While others who got the infection from the same family recovered and were discharged after two consecutive tests turned negative in two weeks, the woman continued to be under treatment at the hospital. Her test results continued to show positive for coronavirus. Finally, 46 days after being admitted, the woman was finally discharged on April 24.
Now, Pathanamthitta district has a similar case again. A 53-year-old man, who had returned from England in the United Kingdom, tested positive on March 25 and has been undergoing treatment since then. It has been 43 days and the man’s samples are still showing positive for the virus.
According to Dr Nandini CS, the District Surveillance Officer of Pathanamthitta, his RT-PCR or reverse transcription-polymerase chain reaction (PCR) test results have been showing positive, but the man is asymptomatic currently.
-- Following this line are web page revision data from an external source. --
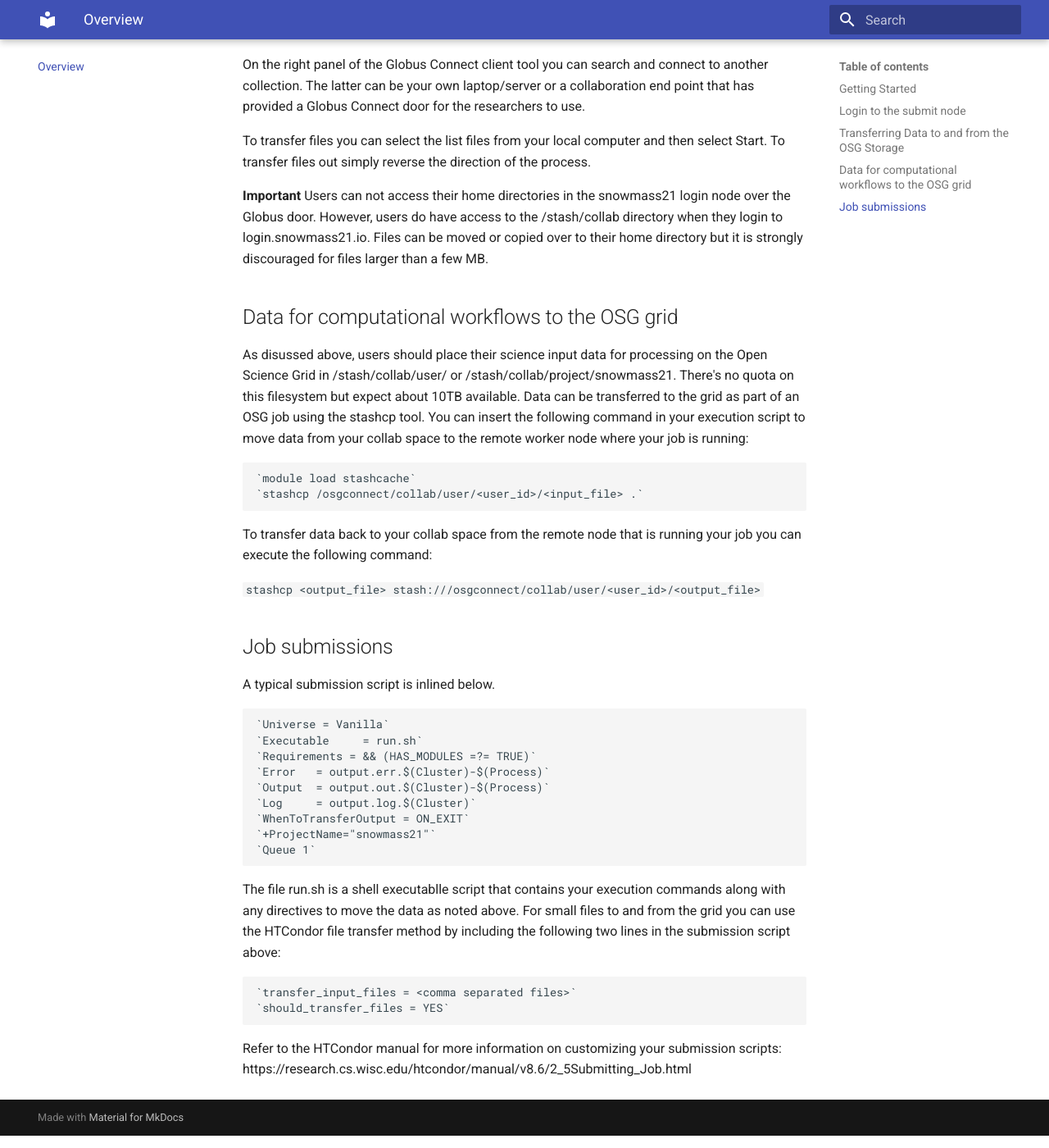
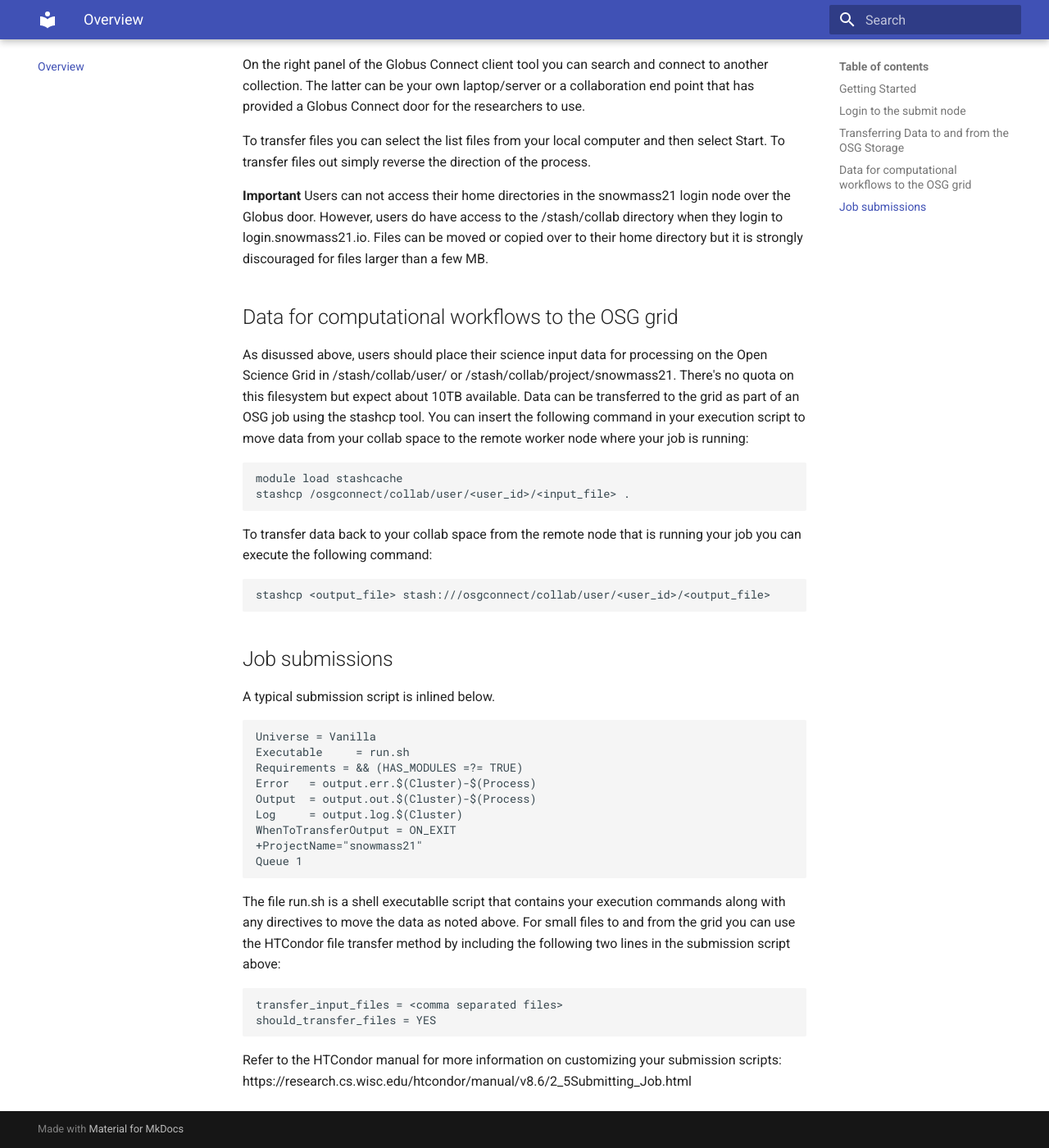
Before and after one commit to ppaschos/snowmass-connect-docs, an MkDocs documentation site: the page built from docs/index.md, in a window 1280 px wide and 1400 px high, scrolled down 1838 px. Shown: the whole window at 82% size. Built offline with MkDocs 1.6.1 and Material for MkDocs 9.7.7, drawn with Linux system fonts in a browser that asks for light colours.

```diff
--- a/docs/index.md
+++ b/docs/index.md
@@ -50,12 +50,12 @@ To transfer files you can select the list files from your local computer and the
 As disussed above, users should place their science input data for processing on the Open Science Grid in /stash/collab/user/<user_id> or /stash/collab/project/snowmass21. There's no quota on this filesystem but expect about 10TB available. Data can be transferred to the grid as part of an OSG job using the stashcp tool. You can insert the following command in your execution script to move data from your collab space to the remote worker node where your
 job is running:
 
-    `module load stashcache`
-    `stashcp /osgconnect/collab/user/<user_id>/<input_file> .`
+    module load stashcache
+    stashcp /osgconnect/collab/user/<user_id>/<input_file> .
 
 To transfer data back to your collab space from the remote node that is running your job you can execute the following command:
 
-`stashcp <output_file> stash:///osgconnect/collab/user/<user_id>/<output_file>`
+    stashcp <output_file> stash:///osgconnect/collab/user/<user_id>/<output_file>
 
 
 
@@ -63,21 +63,21 @@ To transfer data back to your collab space from the remote node that is running
 
 A typical submission script is inlined below.
 
-    `Universe = Vanilla`
-    `Executable     = run.sh`
-    `Requirements = && (HAS_MODULES =?= TRUE)`
-    `Error   = output.err.$(Cluster)-$(Process)`
-    `Output  = output.out.$(Cluster)-$(Process)`
-    `Log     = output.log.$(Cluster)`
-    `WhenToTransferOutput = ON_EXIT`
-    `+ProjectName="snowmass21"`
-    `Queue 1`
+    Universe = Vanilla
+    Executable     = run.sh
+    Requirements = && (HAS_MODULES =?= TRUE)
+    Error   = output.err.$(Cluster)-$(Process)
+    Output  = output.out.$(Cluster)-$(Process)
+    Log     = output.log.$(Cluster)
+    WhenToTransferOutput = ON_EXIT
+    +ProjectName="snowmass21"
+    Queue 1
 
 The file run.sh is a shell executablle script that contains your execution commands along with any directives to move the data as noted above.
 For small files to and from the grid you can use the HTCondor file transfer method by including the following two lines in the submission
 script above:
 
-    `transfer_input_files = <comma separated files>`
-    `should_transfer_files = YES`
+    transfer_input_files = <comma separated files>
+    should_transfer_files = YES
 
 Refer to the HTCondor manual for more information on customizing your submission scripts: https://research.cs.wisc.edu/htcondor/manual/v8.6/2_5Submitting_Job.html
```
So why are some patients' samples returning positive even after their symptoms have subsided?
When the coronavirus infects an individual, it invades the host’s cells and begins to incorporate its genetic material into the cells. The genetic material found in this particular virus is RNA (ribonucleic acid), which is similar to DNA (deoxyribonucleic acid). When the host cell undergoes division, the viral genes are replicated too, thereby keeping the virus’ RNA active and circulating.
“Although a patient may not show any symptoms, there are fragments of coronavirus RNA in his body. The woman’s samples turned negative three times, but this man’s samples were single negatives, which is why we cannot discharge him yet,” said Dr Nandini. As per the discharge criteria, two consecutive samples should test negative before a person can be discharged.
The district officials said they are currently relying on international studies to gauge that such patients are still testing positive not because they are infected but because of the RNA fragments in the cell.
“The RT-PCR is a sensitive test. It is used to detect viral RNA. So it can pick up such fragments although the virus may not be active,” she elucidated.
Real time polymerase chain reaction, or RT-PCR is the standard test which is being used to diagnose COVID-19. In RT-PCR, the genetic material in the samples of an individual are amplified using certain techniques, resulting in several copies of an individual’s sample. This is then run through a test and a program can identify if there is any presence of the viral RNA in the sample. Even if the viral load is low, the test can detect it in this manner. As a result, individuals who are recovering and are not showing any symptoms of an active infection, who still have some viral particles in their cells, may still test positive for the virus.
“This means that he cannot spread the virus to others. But, in some cases, throat swabs show fragments that have not completely disappeared in the body. Otherwise, such patients are perfectly normal,” said Dr R Sandhya, Kollam District Surveillance Officer (DSO). Kollam, according to the DSO, currently has three such cases where there has been a delay in discharging individuals who have been testing positive though they are not showing symptoms.
This results in individuals showing different recovery times.
“Patients in the Italy cluster took a longer time to recover when compared to patients in Dubai clusters,” Dr Nandini notes.
Meanwhile, the Pathanamthitta district officials are waiting for three more test results of the patient from England. “If he is still showing positive, we will convene a medical board meeting to decide the next course of action,” said Dr Nandini.
He was initially given symptom-based treatment, antiviral drugs and Hydroxychloroquine (HCQ). Currently, he is being administered only multi-vitamin tablets to improve his immunity.
Giving emotional support
“These patients are anxious, and wonder why they are not testing negative yet,” explains Dr Sandhya.
For such patients, district officials are taking steps to ensure that these individuals have access to all emotional support facilities.
“Our psychologists gear up in the Personal Protective Equipment (PPE) and visit the English patient’s room to counsel him on a regular basis. He is constantly in touch with his family over the phone,” Pathanamthitta District Medical Officer (DMO) Dr AL Sheeja said. In Kollam, the patients are given their favourite food, books and can watch television.
(With inputs from Dr Nimeshika Jayachandran)